An infant who can't speak or isn't old enough to understand what is going on may not need to be in court, although sometimes just seeing the child and their interaction with their parent or caregiver can influence the court one way or another.
2. The child's desire to attend court:
When a child does not want to be in court, they shouldn't be forced to appear. Some children might consider attendance a hardship due to time away from school or camp or having to drive long distances to attend court.
3. The type of court action being conducted:
The court should be sensitive to the type of action being taken. It isn't appropriate for children to be present when they might hear things about their parent that they should not hear, see their parent handcuffed or arrested, or have to face an abuser.
Guardians routinely ask the child if they want to attend court and report to the court the child's answer, along with the guardian's recommendation regarding the appropriateness of the child attending.
Alan Abramowitz, executive director of the Guardian ad Litem Program, has shared his opinion regarding children in the courtroom: "I support that children are and should be parties to dependency proceedings and should participate, if it is in their best interest, at critical junctures in the case and, especially for old
er children, should be able to come to court at any time they want to attend."
Q: What can we do individually or as a community to help children in dependency?

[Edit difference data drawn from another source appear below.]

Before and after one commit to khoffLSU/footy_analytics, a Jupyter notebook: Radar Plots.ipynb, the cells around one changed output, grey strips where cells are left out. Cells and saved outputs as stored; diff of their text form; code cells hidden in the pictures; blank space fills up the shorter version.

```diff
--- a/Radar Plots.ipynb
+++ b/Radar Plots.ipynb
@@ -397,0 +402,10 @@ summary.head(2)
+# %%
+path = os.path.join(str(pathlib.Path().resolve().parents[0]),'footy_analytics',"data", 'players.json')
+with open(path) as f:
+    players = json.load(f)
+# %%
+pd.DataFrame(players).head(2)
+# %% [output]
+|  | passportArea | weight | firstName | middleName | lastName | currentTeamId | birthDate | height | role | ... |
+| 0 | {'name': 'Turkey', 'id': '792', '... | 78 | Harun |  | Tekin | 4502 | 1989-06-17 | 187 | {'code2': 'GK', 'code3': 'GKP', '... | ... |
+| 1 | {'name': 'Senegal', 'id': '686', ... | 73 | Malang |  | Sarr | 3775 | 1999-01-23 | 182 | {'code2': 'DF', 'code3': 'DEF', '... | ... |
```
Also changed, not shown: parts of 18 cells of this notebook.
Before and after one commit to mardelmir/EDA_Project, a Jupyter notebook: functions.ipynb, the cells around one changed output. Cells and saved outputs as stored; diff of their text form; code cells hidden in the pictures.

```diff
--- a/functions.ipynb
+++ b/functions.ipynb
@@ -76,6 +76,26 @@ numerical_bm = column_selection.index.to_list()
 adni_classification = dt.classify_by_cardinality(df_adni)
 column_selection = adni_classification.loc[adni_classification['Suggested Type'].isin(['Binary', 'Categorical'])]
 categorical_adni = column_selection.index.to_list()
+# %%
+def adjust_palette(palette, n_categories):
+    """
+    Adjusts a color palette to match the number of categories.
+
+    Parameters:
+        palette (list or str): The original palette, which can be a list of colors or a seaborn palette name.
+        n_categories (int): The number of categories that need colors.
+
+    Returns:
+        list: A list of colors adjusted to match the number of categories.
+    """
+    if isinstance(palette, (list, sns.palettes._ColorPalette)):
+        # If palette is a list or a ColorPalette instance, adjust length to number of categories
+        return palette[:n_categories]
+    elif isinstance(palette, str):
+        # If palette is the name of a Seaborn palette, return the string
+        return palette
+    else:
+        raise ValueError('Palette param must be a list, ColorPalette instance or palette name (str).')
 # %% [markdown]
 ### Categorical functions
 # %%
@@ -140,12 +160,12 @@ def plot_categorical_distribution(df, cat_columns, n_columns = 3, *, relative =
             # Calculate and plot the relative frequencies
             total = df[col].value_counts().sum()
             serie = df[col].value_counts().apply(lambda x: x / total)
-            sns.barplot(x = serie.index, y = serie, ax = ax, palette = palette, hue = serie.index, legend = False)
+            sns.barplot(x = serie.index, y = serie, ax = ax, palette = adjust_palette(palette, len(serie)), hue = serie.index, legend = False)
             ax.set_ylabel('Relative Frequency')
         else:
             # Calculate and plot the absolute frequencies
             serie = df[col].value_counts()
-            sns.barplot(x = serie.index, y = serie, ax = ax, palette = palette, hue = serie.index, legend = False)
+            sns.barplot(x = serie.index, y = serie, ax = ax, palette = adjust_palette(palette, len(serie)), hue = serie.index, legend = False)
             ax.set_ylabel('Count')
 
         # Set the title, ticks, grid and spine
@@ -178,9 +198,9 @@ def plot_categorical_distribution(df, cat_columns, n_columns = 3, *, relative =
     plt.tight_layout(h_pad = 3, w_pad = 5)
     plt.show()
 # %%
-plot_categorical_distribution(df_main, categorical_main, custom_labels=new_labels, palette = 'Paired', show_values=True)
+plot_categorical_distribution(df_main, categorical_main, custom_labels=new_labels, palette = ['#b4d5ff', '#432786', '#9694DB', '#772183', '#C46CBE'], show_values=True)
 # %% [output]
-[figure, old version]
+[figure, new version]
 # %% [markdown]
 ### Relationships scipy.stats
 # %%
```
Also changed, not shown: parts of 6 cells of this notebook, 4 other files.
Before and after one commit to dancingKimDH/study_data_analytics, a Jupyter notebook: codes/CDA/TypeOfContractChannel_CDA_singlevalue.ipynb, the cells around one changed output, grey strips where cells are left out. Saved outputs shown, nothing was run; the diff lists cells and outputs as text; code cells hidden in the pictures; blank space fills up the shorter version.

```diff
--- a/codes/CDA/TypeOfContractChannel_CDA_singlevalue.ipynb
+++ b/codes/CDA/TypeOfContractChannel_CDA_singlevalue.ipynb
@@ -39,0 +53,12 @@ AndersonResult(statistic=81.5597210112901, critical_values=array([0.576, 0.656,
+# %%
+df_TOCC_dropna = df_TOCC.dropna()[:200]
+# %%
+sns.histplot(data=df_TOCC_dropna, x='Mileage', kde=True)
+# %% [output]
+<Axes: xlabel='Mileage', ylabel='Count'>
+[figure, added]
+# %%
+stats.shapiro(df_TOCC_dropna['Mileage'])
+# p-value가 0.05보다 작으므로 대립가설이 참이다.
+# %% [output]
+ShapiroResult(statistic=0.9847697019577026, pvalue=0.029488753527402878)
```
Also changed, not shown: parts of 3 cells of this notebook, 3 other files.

The following are responses from guardians ad litem. If you have an idea, please share it at askthegal To help those children in dependency, we can individually support legislative efforts to provide for the adequate funding of programs that are designed to protect and enhance the lives of these children. In addition, we can become foster parents and/or volunteer for programs like the Guardian ad Litem program that advocate for children who have been abused, abandoned or neglected.
-- Paul Dain
A: As a community, people can best help children in dependency by embracing them as part of a whole. Oftentimes, these kids feel "separate" and alone because of actions that have nothing to do with them.
Extracurricular activities, clubs and social events help foster this feeling of inclusiveness, but there are not always funds to make it happen and people have little energy to spare. As a community, we can keep our eyes and ears open to this type of need and contribute in any way we can.
It is also crucial as individuals that we stay tuned in to these children. They are a part the future and it is worthwhile to invest our emotional energy and financial support in them. If just one person pays attention to a child who feels rejected and mistreated, it can turn a life around.
The biggest handicap for children in dependency is that they somehow think the situation they are in is their fault. Individual attention, compassion and a guiding hand can lead a child away from this line of thinking and help them understand there are choices in life. Children in dependency need their community, but mostly they need to feel that they are worthy of attention and love, even if it is by just one person.
-- Vicki Cooley
Pam Hindman, director of the Guardian ad Litem program for the 12th Judicial Circuit, writes this weekly column for the Herald. Readers who have questions for "ASK the GAL" about child abuse, foster care, child protection, adoption, or who might be interested in learning more how to become a GAL volunteer can e-mail Pam at email@example.com, or write to her at Guardian ad Litem Program, 1051 Manatee Ave. W., Hensley Wing, Suite 330, Bradenton 34205.